“What this does is to allow Bible literacy courses in the form of a social studies elective,” she said. “This bill would not have religious connotation as much as a historical connotation.”
“A course under this section shall not endorse, favor, or promote, or disfavor or show hostility toward, any particular religion or nonreligious faith or religious perspective,” the proposed bill further notes.
The committee unanimously approved S.B. 278 following the hearing, sending the matter on to the full Senate for a vote, which likewise placed its stamp of approval on the move on Monday.
“I am happy to see this bill moving forward,” Webb told The Independent. “I had a Bible class in high school and it was very beneficial to me from a historical position.”
But the Anti-Defamation League is expressing concern that the course could result in proselytization even though Webb states that the course’s purpose is solely historical in nature.
“Although the current version of the bill incorporates constitutional standards, additional safeguards are necessary. The legislation does not oblige course instructors to receive training on how to teach about the Bible in a constitutional manner and fails to provide the resources needed for such training,” it wrote in a statement.

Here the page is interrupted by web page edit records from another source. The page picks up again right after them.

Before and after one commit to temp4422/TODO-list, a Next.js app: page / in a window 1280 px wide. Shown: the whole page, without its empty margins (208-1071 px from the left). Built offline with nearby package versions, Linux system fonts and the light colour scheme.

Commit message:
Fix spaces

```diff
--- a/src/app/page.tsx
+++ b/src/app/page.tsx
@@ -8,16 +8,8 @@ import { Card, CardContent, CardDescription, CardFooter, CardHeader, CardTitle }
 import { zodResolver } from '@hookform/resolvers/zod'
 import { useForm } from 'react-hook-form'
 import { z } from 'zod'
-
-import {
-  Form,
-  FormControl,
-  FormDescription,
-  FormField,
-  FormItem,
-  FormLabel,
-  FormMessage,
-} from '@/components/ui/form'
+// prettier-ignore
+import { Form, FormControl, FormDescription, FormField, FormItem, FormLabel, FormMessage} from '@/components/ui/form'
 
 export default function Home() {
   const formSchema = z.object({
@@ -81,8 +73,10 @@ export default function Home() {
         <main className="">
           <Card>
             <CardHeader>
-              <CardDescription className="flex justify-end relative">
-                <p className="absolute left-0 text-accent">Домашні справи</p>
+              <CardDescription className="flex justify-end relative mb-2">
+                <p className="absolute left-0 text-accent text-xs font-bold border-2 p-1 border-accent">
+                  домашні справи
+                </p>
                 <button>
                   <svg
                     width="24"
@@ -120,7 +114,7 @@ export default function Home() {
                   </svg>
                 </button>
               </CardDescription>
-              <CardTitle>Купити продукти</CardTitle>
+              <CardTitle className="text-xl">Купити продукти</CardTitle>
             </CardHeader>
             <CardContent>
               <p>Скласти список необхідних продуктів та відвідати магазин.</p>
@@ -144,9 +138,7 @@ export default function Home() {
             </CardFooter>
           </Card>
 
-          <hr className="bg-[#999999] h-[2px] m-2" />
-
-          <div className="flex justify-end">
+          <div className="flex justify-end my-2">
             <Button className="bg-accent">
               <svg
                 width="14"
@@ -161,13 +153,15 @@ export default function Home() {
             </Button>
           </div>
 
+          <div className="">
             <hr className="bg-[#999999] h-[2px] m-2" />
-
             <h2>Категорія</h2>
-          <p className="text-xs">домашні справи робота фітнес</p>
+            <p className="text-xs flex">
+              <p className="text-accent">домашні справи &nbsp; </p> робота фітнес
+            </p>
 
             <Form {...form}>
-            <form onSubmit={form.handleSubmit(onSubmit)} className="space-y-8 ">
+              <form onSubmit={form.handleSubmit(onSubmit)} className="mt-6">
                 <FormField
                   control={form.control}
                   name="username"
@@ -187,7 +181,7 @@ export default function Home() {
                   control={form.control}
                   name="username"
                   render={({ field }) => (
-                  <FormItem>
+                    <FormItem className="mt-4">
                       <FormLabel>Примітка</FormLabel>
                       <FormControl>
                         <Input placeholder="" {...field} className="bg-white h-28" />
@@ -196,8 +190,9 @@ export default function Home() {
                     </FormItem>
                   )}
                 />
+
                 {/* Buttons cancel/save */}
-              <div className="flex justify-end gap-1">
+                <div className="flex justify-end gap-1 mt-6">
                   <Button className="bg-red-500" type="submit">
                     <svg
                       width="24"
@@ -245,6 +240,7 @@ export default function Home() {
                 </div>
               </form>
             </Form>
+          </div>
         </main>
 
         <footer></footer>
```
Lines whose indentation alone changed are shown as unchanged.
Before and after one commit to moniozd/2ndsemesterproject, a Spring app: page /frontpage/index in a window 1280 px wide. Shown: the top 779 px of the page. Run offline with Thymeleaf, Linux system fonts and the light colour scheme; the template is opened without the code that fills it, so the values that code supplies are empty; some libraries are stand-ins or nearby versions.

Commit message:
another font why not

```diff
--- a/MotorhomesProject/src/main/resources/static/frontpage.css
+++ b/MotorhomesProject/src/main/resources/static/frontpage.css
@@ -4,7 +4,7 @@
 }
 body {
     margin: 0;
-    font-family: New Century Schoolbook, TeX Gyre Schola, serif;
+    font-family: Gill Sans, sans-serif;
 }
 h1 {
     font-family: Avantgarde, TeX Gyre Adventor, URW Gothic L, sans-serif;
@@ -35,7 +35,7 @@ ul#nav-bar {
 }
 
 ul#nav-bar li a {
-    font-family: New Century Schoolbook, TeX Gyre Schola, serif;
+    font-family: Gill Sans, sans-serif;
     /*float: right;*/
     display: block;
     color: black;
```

“Without this training, it would be all too easy for these Bible courses to lead—intentionally or inadvertently—to unconstitutional proselytizing or endorsement of religion, which would inevitably lead to students feeling excluded and schools being subject to costly lawsuits,” the League continued.
As previously reported, the first textbook used in the American colonies even before the nation’s founding, “The New England Primer,” was largely focused on the Scriptures, and was stated to be popular in public and private schools alike until approximately the early 1900’s. It used mostly the King James Bible as reference, and spoke much about sin, salvation and proper behavior.
“Save me, O God, from evil all this day long, and let me love and serve Thee forever, for the sake of Jesus Christ, Thy Son,” it read.
Many of the Founders’ children learned to read from the primer.
Harvard University, the first university founded in America, possessed the motto “Truth for Christ and the Church.” It was named after minister John Havard.
“Let every scholar be plainly instructed and earnestly pressed to consider well the main end of his life and studies is to know God and Jesus Christ, which is eternal life. Therefore, to lay Christ in the bottom as the only foundation of all sound knowledge and learning,” the institution declared.